(Dataset entries)

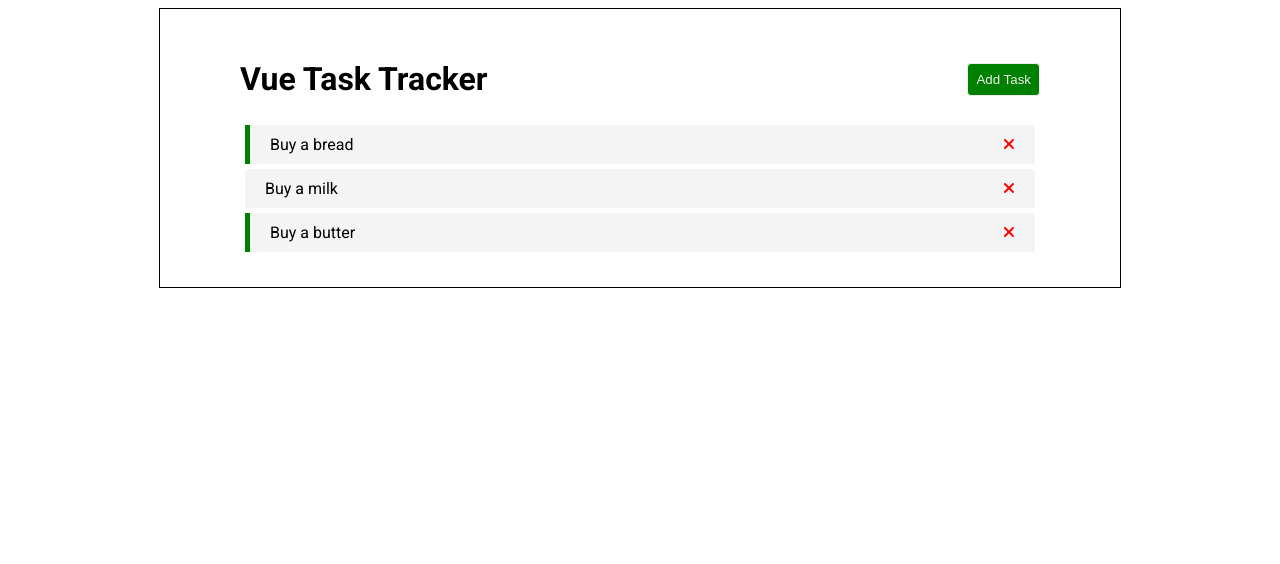
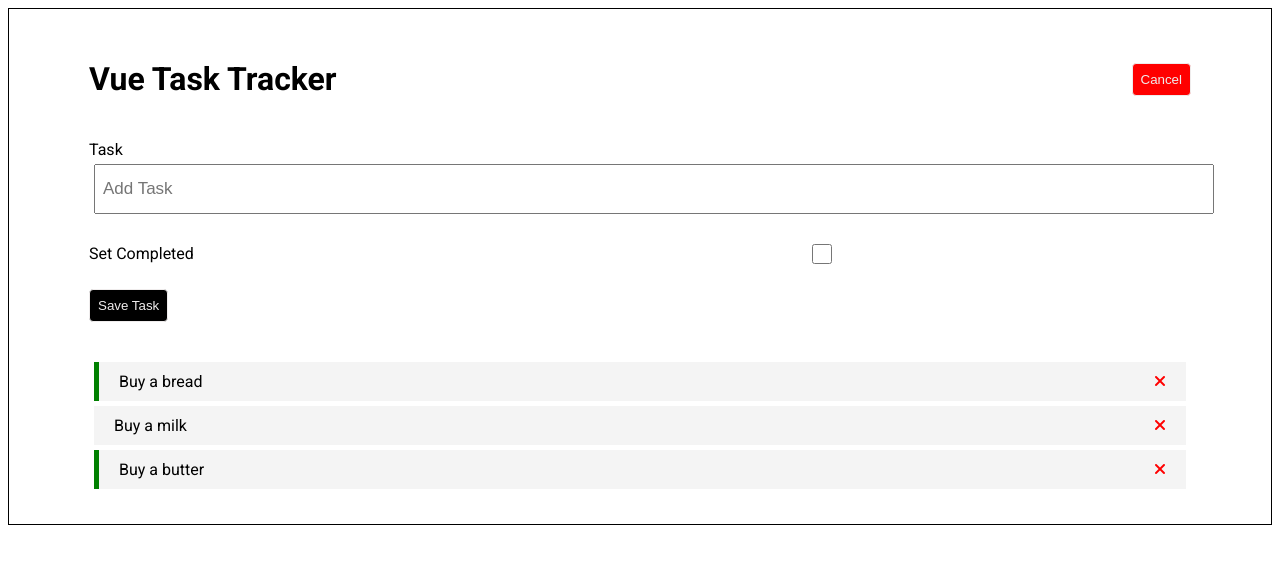
Before and after one commit to artemshakhoval/vue-task-tracker, a Vue app: page / in a window 1280 px wide. Both pictures are taken after a click on the button "Add Task". Shown: the top 564 px of the page. Built offline with nearby package versions, Linux system fonts and the light colour scheme.

Commit message:
toggle add task button

```diff
--- a/src/App.vue
+++ b/src/App.vue
@@ -1,6 +1,9 @@
 <template>
   <div class="container">
-    <Header title="Vue Task Tracker" />
+    <Header @toggle-add-task="toggleAddTask" :showAddTask="showAddTask" title="Vue Task Tracker" />
+    <div v-if="showAddTask">
+      <AddTask @add-task="addTask"/>
+    </div>
     <Tasks @add-completed="addCompleted" @delete-task="onDelete" :tasks="tasks" />
   </div>
 </template>
@@ -8,19 +11,28 @@
 <script>
 import Header from './components/Header.vue'
 import Tasks from './components/Tasks.vue'
+import AddTask from './components/AddTask.vue'
 
 export default {
   name: 'App',
   components: {
     Header,
-    Tasks
+    Tasks,
+    AddTask,
   },
   data() {
     return {
-      tasks: []
+      tasks: [],
+      showAddTask: false,
     }
   },
   methods: {
+    toggleAddTask() {
+      this.showAddTask = !this.showAddTask
+    },
+    addTask(task) {
+      this.tasks = [...this.tasks, task]
+    },
     onDelete(id) {
       this.tasks = this.tasks.filter((task) => task.id !== id)
     },
@@ -61,7 +73,7 @@
 }
 
 .container {
-  max-width: 800px;
+  /* max-width: 800px; */
   margin: 0 auto;
   padding: 30px 80px;
   border: 1px black solid;
--- /dev/null
+++ b/src/components/AddTask.vue
@@ -0,0 +1,80 @@
+<template>
+    <form @submit="onSubmit" class="add-form">
+      <div class="form-control">
+        <label>Task</label>
+        <input type="text" v-model="text" name="text" placeholder="Add Task" />
+      </div>
+      <div class="form-control form-control-check">
+        <label>Set Completed</label>
+        <input type="checkbox" v-model="completed" name="completed" />
+      </div>
+      <input type="submit" value="Save Task" class="btn btn-block" />
+    </form>
+  </template>
+
+<script>
+    export default {
+        name: 'AddTask',
+        data() {
+            return {
+                text: '',
+                completed: false
+            }
+        },
+        methods: {
+            onSubmit(e) {
+                e.preventDefault()
+
+                if(!this.text) {
+                    alert('Add task')
+                }
+                const newTask = {
+                    id: Math.floor(Math.random() * 100000),
+                    text: this.text,
+                    completed: this.completed
+                }
+
+                this.$emit('add-task', newTask)
+
+                this.text = '',
+                this.completed = false
+            }
+        },
+    }
+</script>
+
+<style scope>
+.add-form {
+  margin-bottom: 40px;
+}
+
+.form-control {
+  margin: 20px 0;
+}
+
+.form-control label {
+  display: block;
+}
+
+.form-control input {
+  width: 100%;
+  height: 40px;
+  margin: 5px;
+  padding: 3px 7px;
+  font-size: 17px;
+}
+
+.form-control-check {
+  display: flex;
+  align-items: center;
+  justify-content: space-between;
+}
+.form-control-check label {
+  flex: 1;
+}
+
+.form-control-check input {
+  flex: 2;
+  height: 20px;
+}
+</style>
--- a/src/components/Button.vue
+++ b/src/components/Button.vue
@@ -1,10 +1,15 @@
 <template>
-    <button :style="{background: color}" class="btn">{{ text }}</button>
+    <button @click="onClick" :style="{background: color}" class="btn">{{ text }}</button>
 </template>
 
 <script>
     export default {
         name: 'Button',
+        methods: {
+            onClick() {
+                this.$emit('toggle-add-task')
+            }
+        },
         props: {
             text: String,
             color: String
--- a/src/components/Header.vue
+++ b/src/components/Header.vue
@@ -1,7 +1,9 @@
 <template>
     <header>
         <h1>{{ title }}</h1>
-        <Button text="Add Task" color="green"/>
+        <Button @toggle-add-task="$emit('toggle-add-task')"
+        :text="showAddTask ? 'Cancel' : 'Add Task'"
+        :color="showAddTask ? 'red' : 'green'"/>
     </header>
 </template>
 
@@ -10,7 +12,8 @@
     export default {
         name: 'Header',
         props: {
-            title: String
+            title: String,
+            showAddTask: Boolean,
         },
         components: {
             Button
@@ -18,7 +21,7 @@
     }
 </script>
 
-<style scope>
+<style scoped>
     header {
         display: flex;
         justify-content: space-between;
--- a/src/components/Task.vue
+++ b/src/components/Task.vue
@@ -22,7 +22,7 @@
     }
 </script>
 
-<style scope>
+<style scoped>
 .task {
     display: flex;
     justify-content: space-between;
```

**REQUIRED WORK:** Say how many lines in the entries above contain the string "components", offering no other words.

**OUTPUT:** 12